Aim of the task:
Would you return every entry below without a single difference?

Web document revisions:
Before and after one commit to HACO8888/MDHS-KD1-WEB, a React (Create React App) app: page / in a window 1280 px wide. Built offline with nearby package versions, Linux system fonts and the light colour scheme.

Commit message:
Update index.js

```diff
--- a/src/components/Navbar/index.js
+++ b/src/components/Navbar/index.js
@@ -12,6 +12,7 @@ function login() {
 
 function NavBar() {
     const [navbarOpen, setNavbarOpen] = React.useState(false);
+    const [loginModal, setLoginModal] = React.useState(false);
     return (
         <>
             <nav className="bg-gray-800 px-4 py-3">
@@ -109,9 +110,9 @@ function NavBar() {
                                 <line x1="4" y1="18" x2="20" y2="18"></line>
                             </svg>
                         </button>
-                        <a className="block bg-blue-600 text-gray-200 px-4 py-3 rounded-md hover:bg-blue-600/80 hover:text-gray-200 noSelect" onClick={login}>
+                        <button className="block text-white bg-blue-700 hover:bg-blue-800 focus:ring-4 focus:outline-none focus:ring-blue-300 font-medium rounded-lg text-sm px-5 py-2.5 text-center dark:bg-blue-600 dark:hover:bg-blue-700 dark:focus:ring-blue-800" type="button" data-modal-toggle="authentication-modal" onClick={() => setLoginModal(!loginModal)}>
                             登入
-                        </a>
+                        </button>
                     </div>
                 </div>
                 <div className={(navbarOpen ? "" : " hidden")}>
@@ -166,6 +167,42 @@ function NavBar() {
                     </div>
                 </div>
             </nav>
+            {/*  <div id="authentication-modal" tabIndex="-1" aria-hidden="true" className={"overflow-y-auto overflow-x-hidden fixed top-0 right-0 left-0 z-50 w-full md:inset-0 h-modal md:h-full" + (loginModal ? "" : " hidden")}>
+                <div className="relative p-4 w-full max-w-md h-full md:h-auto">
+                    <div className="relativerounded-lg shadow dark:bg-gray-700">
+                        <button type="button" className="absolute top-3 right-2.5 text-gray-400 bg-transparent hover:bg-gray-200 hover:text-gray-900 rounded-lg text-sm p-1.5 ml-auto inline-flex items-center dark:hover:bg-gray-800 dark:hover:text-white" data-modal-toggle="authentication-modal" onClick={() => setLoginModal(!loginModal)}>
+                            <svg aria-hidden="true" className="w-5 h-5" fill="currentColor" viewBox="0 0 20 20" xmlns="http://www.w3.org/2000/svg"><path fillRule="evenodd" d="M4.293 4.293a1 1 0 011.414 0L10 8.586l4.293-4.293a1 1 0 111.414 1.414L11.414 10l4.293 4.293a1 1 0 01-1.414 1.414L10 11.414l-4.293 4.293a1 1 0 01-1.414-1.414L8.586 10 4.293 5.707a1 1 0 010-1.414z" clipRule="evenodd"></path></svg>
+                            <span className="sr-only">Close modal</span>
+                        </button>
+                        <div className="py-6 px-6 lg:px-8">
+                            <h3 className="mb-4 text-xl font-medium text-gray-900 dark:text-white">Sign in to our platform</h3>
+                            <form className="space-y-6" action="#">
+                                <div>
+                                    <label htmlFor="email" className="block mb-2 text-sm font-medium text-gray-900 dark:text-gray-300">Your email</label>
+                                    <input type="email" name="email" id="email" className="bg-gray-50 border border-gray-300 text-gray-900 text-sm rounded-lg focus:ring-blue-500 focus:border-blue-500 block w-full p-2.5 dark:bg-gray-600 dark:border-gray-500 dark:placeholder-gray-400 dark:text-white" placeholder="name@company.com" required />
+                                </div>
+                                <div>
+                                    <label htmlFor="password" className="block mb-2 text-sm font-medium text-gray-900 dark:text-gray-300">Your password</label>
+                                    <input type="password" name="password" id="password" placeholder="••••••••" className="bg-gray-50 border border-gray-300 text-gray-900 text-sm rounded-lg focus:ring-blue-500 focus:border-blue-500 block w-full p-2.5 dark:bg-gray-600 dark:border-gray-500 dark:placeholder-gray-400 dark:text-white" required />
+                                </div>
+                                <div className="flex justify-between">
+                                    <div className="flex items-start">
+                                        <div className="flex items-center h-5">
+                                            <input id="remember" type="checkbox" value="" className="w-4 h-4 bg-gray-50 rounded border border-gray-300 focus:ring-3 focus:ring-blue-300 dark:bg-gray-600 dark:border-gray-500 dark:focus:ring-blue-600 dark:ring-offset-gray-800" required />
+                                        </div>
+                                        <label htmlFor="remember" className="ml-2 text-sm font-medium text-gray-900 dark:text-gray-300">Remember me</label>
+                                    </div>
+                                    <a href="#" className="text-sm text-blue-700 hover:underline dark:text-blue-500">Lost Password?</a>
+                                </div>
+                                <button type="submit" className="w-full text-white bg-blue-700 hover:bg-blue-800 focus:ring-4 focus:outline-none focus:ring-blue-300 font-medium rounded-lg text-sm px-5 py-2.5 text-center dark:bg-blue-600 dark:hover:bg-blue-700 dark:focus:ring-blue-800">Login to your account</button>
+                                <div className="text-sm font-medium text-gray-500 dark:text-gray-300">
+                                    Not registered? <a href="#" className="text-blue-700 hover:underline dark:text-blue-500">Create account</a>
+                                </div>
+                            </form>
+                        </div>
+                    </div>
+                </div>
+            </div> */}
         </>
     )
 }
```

Reply:
Before and after one commit to HACO8888/MDHS-KD1-WEB, a React (Create React App) app: page / in a window 1280 px wide. Built offline with nearby package versions, Linux system fonts and the light colour scheme.

Commit message:
Update index.js

```diff
--- a/src/components/Navbar/index.js
+++ b/src/components/Navbar/index.js
@@ -12,6 +12,7 @@ function login() {
 
 function NavBar() {
     const [navbarOpen, setNavbarOpen] = React.useState(false);
+    const [loginModal, setLoginModal] = React.useState(false);
     return (
         <>
             <nav className="bg-gray-800 px-4 py-3">
@@ -109,9 +110,9 @@ function NavBar() {
                                 <line x1="4" y1="18" x2="20" y2="18"></line>
                             </svg>
                         </button>
-                        <a className="block bg-blue-600 text-gray-200 px-4 py-3 rounded-md hover:bg-blue-600/80 hover:text-gray-200 noSelect" onClick={login}>
+                        <button className="block text-white bg-blue-700 hover:bg-blue-800 focus:ring-4 focus:outline-none focus:ring-blue-300 font-medium rounded-lg text-sm px-5 py-2.5 text-center dark:bg-blue-600 dark:hover:bg-blue-700 dark:focus:ring-blue-800" type="button" data-modal-toggle="authentication-modal" onClick={() => setLoginModal(!loginModal)}>
                             登入
-                        </a>
+                        </button>
                     </div>
                 </div>
                 <div className={(navbarOpen ? "" : " hidden")}>
@@ -166,6 +167,42 @@ function NavBar() {
                     </div>
                 </div>
             </nav>
+            {/*  <div id="authentication-modal" tabIndex="-1" aria-hidden="true" className={"overflow-y-auto overflow-x-hidden fixed top-0 right-0 left-0 z-50 w-full md:inset-0 h-modal md:h-full" + (loginModal ? "" : " hidden")}>
+                <div className="relative p-4 w-full max-w-md h-full md:h-auto">
+                    <div className="relativerounded-lg shadow dark:bg-gray-700">
+                        <button type="button" className="absolute top-3 right-2.5 text-gray-400 bg-transparent hover:bg-gray-200 hover:text-gray-900 rounded-lg text-sm p-1.5 ml-auto inline-flex items-center dark:hover:bg-gray-800 dark:hover:text-white" data-modal-toggle="authentication-modal" onClick={() => setLoginModal(!loginModal)}>
+                            <svg aria-hidden="true" className="w-5 h-5" fill="currentColor" viewBox="0 0 20 20" xmlns="http://www.w3.org/2000/svg"><path fillRule="evenodd" d="M4.293 4.293a1 1 0 011.414 0L10 8.586l4.293-4.293a1 1 0 111.414 1.414L11.414 10l4.293 4.293a1 1 0 01-1.414 1.414L10 11.414l-4.293 4.293a1 1 0 01-1.414-1.414L8.586 10 4.293 5.707a1 1 0 010-1.414z" clipRule="evenodd"></path></svg>
+                            <span className="sr-only">Close modal</span>
+                        </button>
+                        <div className="py-6 px-6 lg:px-8">
+                            <h3 className="mb-4 text-xl font-medium text-gray-900 dark:text-white">Sign in to our platform</h3>
+                            <form className="space-y-6" action="#">
+                                <div>
+                                    <label htmlFor="email" className="block mb-2 text-sm font-medium text-gray-900 dark:text-gray-300">Your email</label>
+                                    <input type="email" name="email" id="email" className="bg-gray-50 border border-gray-300 text-gray-900 text-sm rounded-lg focus:ring-blue-500 focus:border-blue-500 block w-full p-2.5 dark:bg-gray-600 dark:border-gray-500 dark:placeholder-gray-400 dark:text-white" placeholder="name@company.com" required />
+                                </div>
+                                <div>
+                                    <label htmlFor="password" className="block mb-2 text-sm font-medium text-gray-900 dark:text-gray-300">Your password</label>
+                                    <input type="password" name="password" id="password" placeholder="••••••••" className="bg-gray-50 border border-gray-300 text-gray-900 text-sm rounded-lg focus:ring-blue-500 focus:border-blue-500 block w-full p-2.5 dark:bg-gray-600 dark:border-gray-500 dark:placeholder-gray-400 dark:text-white" required />
+                                </div>
+                                <div className="flex justify-between">
+                                    <div className="flex items-start">
+                                        <div className="flex items-center h-5">
+                                            <input id="remember" type="checkbox" value="" className="w-4 h-4 bg-gray-50 rounded border border-gray-300 focus:ring-3 focus:ring-blue-300 dark:bg-gray-600 dark:border-gray-500 dark:focus:ring-blue-600 dark:ring-offset-gray-800" required />
+                                        </div>
+                                        <label htmlFor="remember" className="ml-2 text-sm font-medium text-gray-900 dark:text-gray-300">Remember me</label>
+                                    </div>
+                                    <a href="#" className="text-sm text-blue-700 hover:underline dark:text-blue-500">Lost Password?</a>
+                                </div>
+                                <button type="submit" className="w-full text-white bg-blue-700 hover:bg-blue-800 focus:ring-4 focus:outline-none focus:ring-blue-300 font-medium rounded-lg text-sm px-5 py-2.5 text-center dark:bg-blue-600 dark:hover:bg-blue-700 dark:focus:ring-blue-800">Login to your account</button>
+                                <div className="text-sm font-medium text-gray-500 dark:text-gray-300">
+                                    Not registered? <a href="#" className="text-blue-700 hover:underline dark:text-blue-500">Create account</a>
+                                </div>
+                            </form>
+                        </div>
+                    </div>
+                </div>
+            </div> */}
         </>
     )
 }
```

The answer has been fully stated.